Requirement: Identical copies of all the records below are needed.

Records to use:
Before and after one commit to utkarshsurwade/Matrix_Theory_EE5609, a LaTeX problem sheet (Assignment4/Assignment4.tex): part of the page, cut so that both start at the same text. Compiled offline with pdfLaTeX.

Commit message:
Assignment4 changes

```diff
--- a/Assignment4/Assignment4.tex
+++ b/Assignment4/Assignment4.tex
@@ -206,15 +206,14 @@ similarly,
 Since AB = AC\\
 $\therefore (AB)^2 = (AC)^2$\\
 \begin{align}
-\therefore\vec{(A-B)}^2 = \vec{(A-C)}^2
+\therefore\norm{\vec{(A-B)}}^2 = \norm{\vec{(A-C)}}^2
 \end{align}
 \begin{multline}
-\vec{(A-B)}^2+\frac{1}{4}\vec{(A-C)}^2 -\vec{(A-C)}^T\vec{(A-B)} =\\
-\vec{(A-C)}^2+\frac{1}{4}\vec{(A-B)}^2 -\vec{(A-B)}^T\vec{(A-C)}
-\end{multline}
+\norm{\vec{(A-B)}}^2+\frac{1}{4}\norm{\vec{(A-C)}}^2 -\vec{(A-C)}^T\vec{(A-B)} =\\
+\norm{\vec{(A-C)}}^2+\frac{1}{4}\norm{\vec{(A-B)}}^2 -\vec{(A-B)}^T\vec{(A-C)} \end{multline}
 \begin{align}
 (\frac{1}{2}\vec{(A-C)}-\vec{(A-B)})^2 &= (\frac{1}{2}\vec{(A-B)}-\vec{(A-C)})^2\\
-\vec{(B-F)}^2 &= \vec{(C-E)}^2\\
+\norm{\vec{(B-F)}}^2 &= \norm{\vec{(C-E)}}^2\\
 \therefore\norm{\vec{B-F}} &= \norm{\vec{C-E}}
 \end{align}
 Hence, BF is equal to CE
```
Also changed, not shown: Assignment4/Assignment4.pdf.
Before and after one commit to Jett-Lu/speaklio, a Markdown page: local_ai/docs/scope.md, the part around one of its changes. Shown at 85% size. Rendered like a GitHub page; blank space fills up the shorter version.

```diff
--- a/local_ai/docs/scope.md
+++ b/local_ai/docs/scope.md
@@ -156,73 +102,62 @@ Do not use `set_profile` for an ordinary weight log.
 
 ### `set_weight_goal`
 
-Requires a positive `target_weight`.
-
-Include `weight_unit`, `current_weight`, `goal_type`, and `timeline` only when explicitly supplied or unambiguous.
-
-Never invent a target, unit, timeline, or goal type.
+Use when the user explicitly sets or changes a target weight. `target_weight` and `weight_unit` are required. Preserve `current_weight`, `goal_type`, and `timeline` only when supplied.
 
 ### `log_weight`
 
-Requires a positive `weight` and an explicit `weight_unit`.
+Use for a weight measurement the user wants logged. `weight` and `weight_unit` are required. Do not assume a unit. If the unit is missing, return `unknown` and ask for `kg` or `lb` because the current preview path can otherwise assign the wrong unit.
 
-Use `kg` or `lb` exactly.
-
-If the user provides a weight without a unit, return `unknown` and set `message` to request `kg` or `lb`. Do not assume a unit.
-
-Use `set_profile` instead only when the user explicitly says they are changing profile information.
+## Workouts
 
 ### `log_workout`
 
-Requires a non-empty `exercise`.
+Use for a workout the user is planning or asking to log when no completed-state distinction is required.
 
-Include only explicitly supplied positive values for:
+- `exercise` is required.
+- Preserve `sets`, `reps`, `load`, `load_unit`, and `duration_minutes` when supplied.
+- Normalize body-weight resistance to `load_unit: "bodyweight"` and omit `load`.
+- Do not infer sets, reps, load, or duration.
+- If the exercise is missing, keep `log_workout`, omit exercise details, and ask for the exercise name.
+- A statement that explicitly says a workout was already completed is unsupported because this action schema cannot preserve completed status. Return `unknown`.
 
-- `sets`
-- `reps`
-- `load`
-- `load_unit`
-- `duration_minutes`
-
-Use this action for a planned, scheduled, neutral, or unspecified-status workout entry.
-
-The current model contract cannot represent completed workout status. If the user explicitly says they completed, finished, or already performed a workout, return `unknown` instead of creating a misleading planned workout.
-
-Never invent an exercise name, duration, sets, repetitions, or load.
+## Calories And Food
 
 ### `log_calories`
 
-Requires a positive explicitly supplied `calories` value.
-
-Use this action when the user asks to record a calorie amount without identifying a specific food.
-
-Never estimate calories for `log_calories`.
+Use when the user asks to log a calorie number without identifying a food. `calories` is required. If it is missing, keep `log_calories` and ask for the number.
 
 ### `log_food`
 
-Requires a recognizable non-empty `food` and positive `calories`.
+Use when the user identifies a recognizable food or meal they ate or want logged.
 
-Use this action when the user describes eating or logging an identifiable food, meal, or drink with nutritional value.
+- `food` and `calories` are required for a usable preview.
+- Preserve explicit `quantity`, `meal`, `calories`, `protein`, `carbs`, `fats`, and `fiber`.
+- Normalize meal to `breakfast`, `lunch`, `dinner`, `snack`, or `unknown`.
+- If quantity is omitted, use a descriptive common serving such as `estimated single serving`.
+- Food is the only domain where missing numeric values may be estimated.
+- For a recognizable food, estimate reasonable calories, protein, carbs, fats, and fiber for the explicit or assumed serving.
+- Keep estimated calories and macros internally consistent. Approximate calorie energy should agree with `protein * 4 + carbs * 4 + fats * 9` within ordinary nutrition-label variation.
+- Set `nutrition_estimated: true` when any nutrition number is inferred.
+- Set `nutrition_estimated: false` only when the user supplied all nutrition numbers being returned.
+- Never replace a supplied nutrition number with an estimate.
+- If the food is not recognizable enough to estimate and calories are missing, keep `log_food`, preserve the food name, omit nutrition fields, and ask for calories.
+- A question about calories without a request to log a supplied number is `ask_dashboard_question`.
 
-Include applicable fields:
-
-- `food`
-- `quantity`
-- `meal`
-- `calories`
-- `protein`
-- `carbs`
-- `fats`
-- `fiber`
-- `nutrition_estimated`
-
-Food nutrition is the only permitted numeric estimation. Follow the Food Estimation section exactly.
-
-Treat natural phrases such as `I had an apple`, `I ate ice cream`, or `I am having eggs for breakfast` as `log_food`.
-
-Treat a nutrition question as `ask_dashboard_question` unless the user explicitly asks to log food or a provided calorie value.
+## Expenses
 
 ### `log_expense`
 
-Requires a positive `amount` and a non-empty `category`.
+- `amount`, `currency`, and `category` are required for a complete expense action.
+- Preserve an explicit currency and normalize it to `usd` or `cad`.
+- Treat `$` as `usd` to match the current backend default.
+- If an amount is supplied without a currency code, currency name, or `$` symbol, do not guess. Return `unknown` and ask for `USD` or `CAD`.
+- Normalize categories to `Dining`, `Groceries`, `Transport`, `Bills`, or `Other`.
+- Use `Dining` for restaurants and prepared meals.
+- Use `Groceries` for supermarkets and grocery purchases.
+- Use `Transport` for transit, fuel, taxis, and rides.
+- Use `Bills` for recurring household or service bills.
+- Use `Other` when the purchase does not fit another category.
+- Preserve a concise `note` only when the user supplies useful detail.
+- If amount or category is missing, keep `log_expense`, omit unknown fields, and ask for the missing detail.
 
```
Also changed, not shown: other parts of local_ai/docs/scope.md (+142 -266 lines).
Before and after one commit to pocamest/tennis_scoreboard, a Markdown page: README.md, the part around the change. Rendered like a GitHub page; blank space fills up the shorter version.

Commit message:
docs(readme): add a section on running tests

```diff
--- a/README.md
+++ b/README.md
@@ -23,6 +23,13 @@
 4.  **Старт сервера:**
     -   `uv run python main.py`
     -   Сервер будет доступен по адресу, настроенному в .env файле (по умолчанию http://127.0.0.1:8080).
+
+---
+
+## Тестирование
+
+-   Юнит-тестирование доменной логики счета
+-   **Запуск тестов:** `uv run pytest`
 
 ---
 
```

Completed task:
Before and after one commit to utkarshsurwade/Matrix_Theory_EE5609, a LaTeX problem sheet (Assignment4/Assignment4.tex): part of the page, cut so that both start at the same text. Compiled offline with pdfLaTeX.

Commit message:
Assignment4 changes

```diff
--- a/Assignment4/Assignment4.tex
+++ b/Assignment4/Assignment4.tex
@@ -206,15 +206,14 @@ similarly,
 Since AB = AC\\
 $\therefore (AB)^2 = (AC)^2$\\
 \begin{align}
-\therefore\vec{(A-B)}^2 = \vec{(A-C)}^2
+\therefore\norm{\vec{(A-B)}}^2 = \norm{\vec{(A-C)}}^2
 \end{align}
 \begin{multline}
-\vec{(A-B)}^2+\frac{1}{4}\vec{(A-C)}^2 -\vec{(A-C)}^T\vec{(A-B)} =\\
-\vec{(A-C)}^2+\frac{1}{4}\vec{(A-B)}^2 -\vec{(A-B)}^T\vec{(A-C)}
-\end{multline}
+\norm{\vec{(A-B)}}^2+\frac{1}{4}\norm{\vec{(A-C)}}^2 -\vec{(A-C)}^T\vec{(A-B)} =\\
+\norm{\vec{(A-C)}}^2+\frac{1}{4}\norm{\vec{(A-B)}}^2 -\vec{(A-B)}^T\vec{(A-C)} \end{multline}
 \begin{align}
 (\frac{1}{2}\vec{(A-C)}-\vec{(A-B)})^2 &= (\frac{1}{2}\vec{(A-B)}-\vec{(A-C)})^2\\
-\vec{(B-F)}^2 &= \vec{(C-E)}^2\\
+\norm{\vec{(B-F)}}^2 &= \norm{\vec{(C-E)}}^2\\
 \therefore\norm{\vec{B-F}} &= \norm{\vec{C-E}}
 \end{align}
 Hence, BF is equal to CE
```
Also changed, not shown: Assignment4/Assignment4.pdf.
Before and after one commit to Jett-Lu/speaklio, a Markdown page: local_ai/docs/scope.md, the part around one of its changes. Shown at 85% size. Rendered like a GitHub page; blank space fills up the shorter version.

```diff
--- a/local_ai/docs/scope.md
+++ b/local_ai/docs/scope.md
@@ -156,73 +102,62 @@ Do not use `set_profile` for an ordinary weight log.
 
 ### `set_weight_goal`
 
-Requires a positive `target_weight`.
-
-Include `weight_unit`, `current_weight`, `goal_type`, and `timeline` only when explicitly supplied or unambiguous.
-
-Never invent a target, unit, timeline, or goal type.
+Use when the user explicitly sets or changes a target weight. `target_weight` and `weight_unit` are required. Preserve `current_weight`, `goal_type`, and `timeline` only when supplied.
 
 ### `log_weight`
 
-Requires a positive `weight` and an explicit `weight_unit`.
+Use for a weight measurement the user wants logged. `weight` and `weight_unit` are required. Do not assume a unit. If the unit is missing, return `unknown` and ask for `kg` or `lb` because the current preview path can otherwise assign the wrong unit.
 
-Use `kg` or `lb` exactly.
-
-If the user provides a weight without a unit, return `unknown` and set `message` to request `kg` or `lb`. Do not assume a unit.
-
-Use `set_profile` instead only when the user explicitly says they are changing profile information.
+## Workouts
 
 ### `log_workout`
 
-Requires a non-empty `exercise`.
+Use for a workout the user is planning or asking to log when no completed-state distinction is required.
 
-Include only explicitly supplied positive values for:
+- `exercise` is required.
+- Preserve `sets`, `reps`, `load`, `load_unit`, and `duration_minutes` when supplied.
+- Normalize body-weight resistance to `load_unit: "bodyweight"` and omit `load`.
+- Do not infer sets, reps, load, or duration.
+- If the exercise is missing, keep `log_workout`, omit exercise details, and ask for the exercise name.
+- A statement that explicitly says a workout was already completed is unsupported because this action schema cannot preserve completed status. Return `unknown`.
 
-- `sets`
-- `reps`
-- `load`
-- `load_unit`
-- `duration_minutes`
-
-Use this action for a planned, scheduled, neutral, or unspecified-status workout entry.
-
-The current model contract cannot represent completed workout status. If the user explicitly says they completed, finished, or already performed a workout, return `unknown` instead of creating a misleading planned workout.
-
-Never invent an exercise name, duration, sets, repetitions, or load.
+## Calories And Food
 
 ### `log_calories`
 
-Requires a positive explicitly supplied `calories` value.
-
-Use this action when the user asks to record a calorie amount without identifying a specific food.
-
-Never estimate calories for `log_calories`.
+Use when the user asks to log a calorie number without identifying a food. `calories` is required. If it is missing, keep `log_calories` and ask for the number.
 
 ### `log_food`
 
-Requires a recognizable non-empty `food` and positive `calories`.
+Use when the user identifies a recognizable food or meal they ate or want logged.
 
-Use this action when the user describes eating or logging an identifiable food, meal, or drink with nutritional value.
+- `food` and `calories` are required for a usable preview.
+- Preserve explicit `quantity`, `meal`, `calories`, `protein`, `carbs`, `fats`, and `fiber`.
+- Normalize meal to `breakfast`, `lunch`, `dinner`, `snack`, or `unknown`.
+- If quantity is omitted, use a descriptive common serving such as `estimated single serving`.
+- Food is the only domain where missing numeric values may be estimated.
+- For a recognizable food, estimate reasonable calories, protein, carbs, fats, and fiber for the explicit or assumed serving.
+- Keep estimated calories and macros internally consistent. Approximate calorie energy should agree with `protein * 4 + carbs * 4 + fats * 9` within ordinary nutrition-label variation.
+- Set `nutrition_estimated: true` when any nutrition number is inferred.
+- Set `nutrition_estimated: false` only when the user supplied all nutrition numbers being returned.
+- Never replace a supplied nutrition number with an estimate.
+- If the food is not recognizable enough to estimate and calories are missing, keep `log_food`, preserve the food name, omit nutrition fields, and ask for calories.
+- A question about calories without a request to log a supplied number is `ask_dashboard_question`.
 
-Include applicable fields:
-
-- `food`
-- `quantity`
-- `meal`
-- `calories`
-- `protein`
-- `carbs`
-- `fats`
-- `fiber`
-- `nutrition_estimated`
-
-Food nutrition is the only permitted numeric estimation. Follow the Food Estimation section exactly.
-
-Treat natural phrases such as `I had an apple`, `I ate ice cream`, or `I am having eggs for breakfast` as `log_food`.
-
-Treat a nutrition question as `ask_dashboard_question` unless the user explicitly asks to log food or a provided calorie value.
+## Expenses
 
 ### `log_expense`
 
-Requires a positive `amount` and a non-empty `category`.
+- `amount`, `currency`, and `category` are required for a complete expense action.
+- Preserve an explicit currency and normalize it to `usd` or `cad`.
+- Treat `$` as `usd` to match the current backend default.
+- If an amount is supplied without a currency code, currency name, or `$` symbol, do not guess. Return `unknown` and ask for `USD` or `CAD`.
+- Normalize categories to `Dining`, `Groceries`, `Transport`, `Bills`, or `Other`.
+- Use `Dining` for restaurants and prepared meals.
+- Use `Groceries` for supermarkets and grocery purchases.
+- Use `Transport` for transit, fuel, taxis, and rides.
+- Use `Bills` for recurring household or service bills.
+- Use `Other` when the purchase does not fit another category.
+- Preserve a concise `note` only when the user supplies useful detail.
+- If amount or category is missing, keep `log_expense`, omit unknown fields, and ask for the missing detail.
 
```
Also changed, not shown: other parts of local_ai/docs/scope.md (+142 -266 lines).
Before and after one commit to pocamest/tennis_scoreboard, a Markdown page: README.md, the part around the change. Rendered like a GitHub page; blank space fills up the shorter version.

Commit message:
docs(readme): add a section on running tests

```diff
--- a/README.md
+++ b/README.md
@@ -23,6 +23,13 @@
 4.  **Старт сервера:**
     -   `uv run python main.py`
     -   Сервер будет доступен по адресу, настроенному в .env файле (по умолчанию http://127.0.0.1:8080).
+
+---
+
+## Тестирование
+
+-   Юнит-тестирование доменной логики счета
+-   **Запуск тестов:** `uv run pytest`
 
 ---
 
```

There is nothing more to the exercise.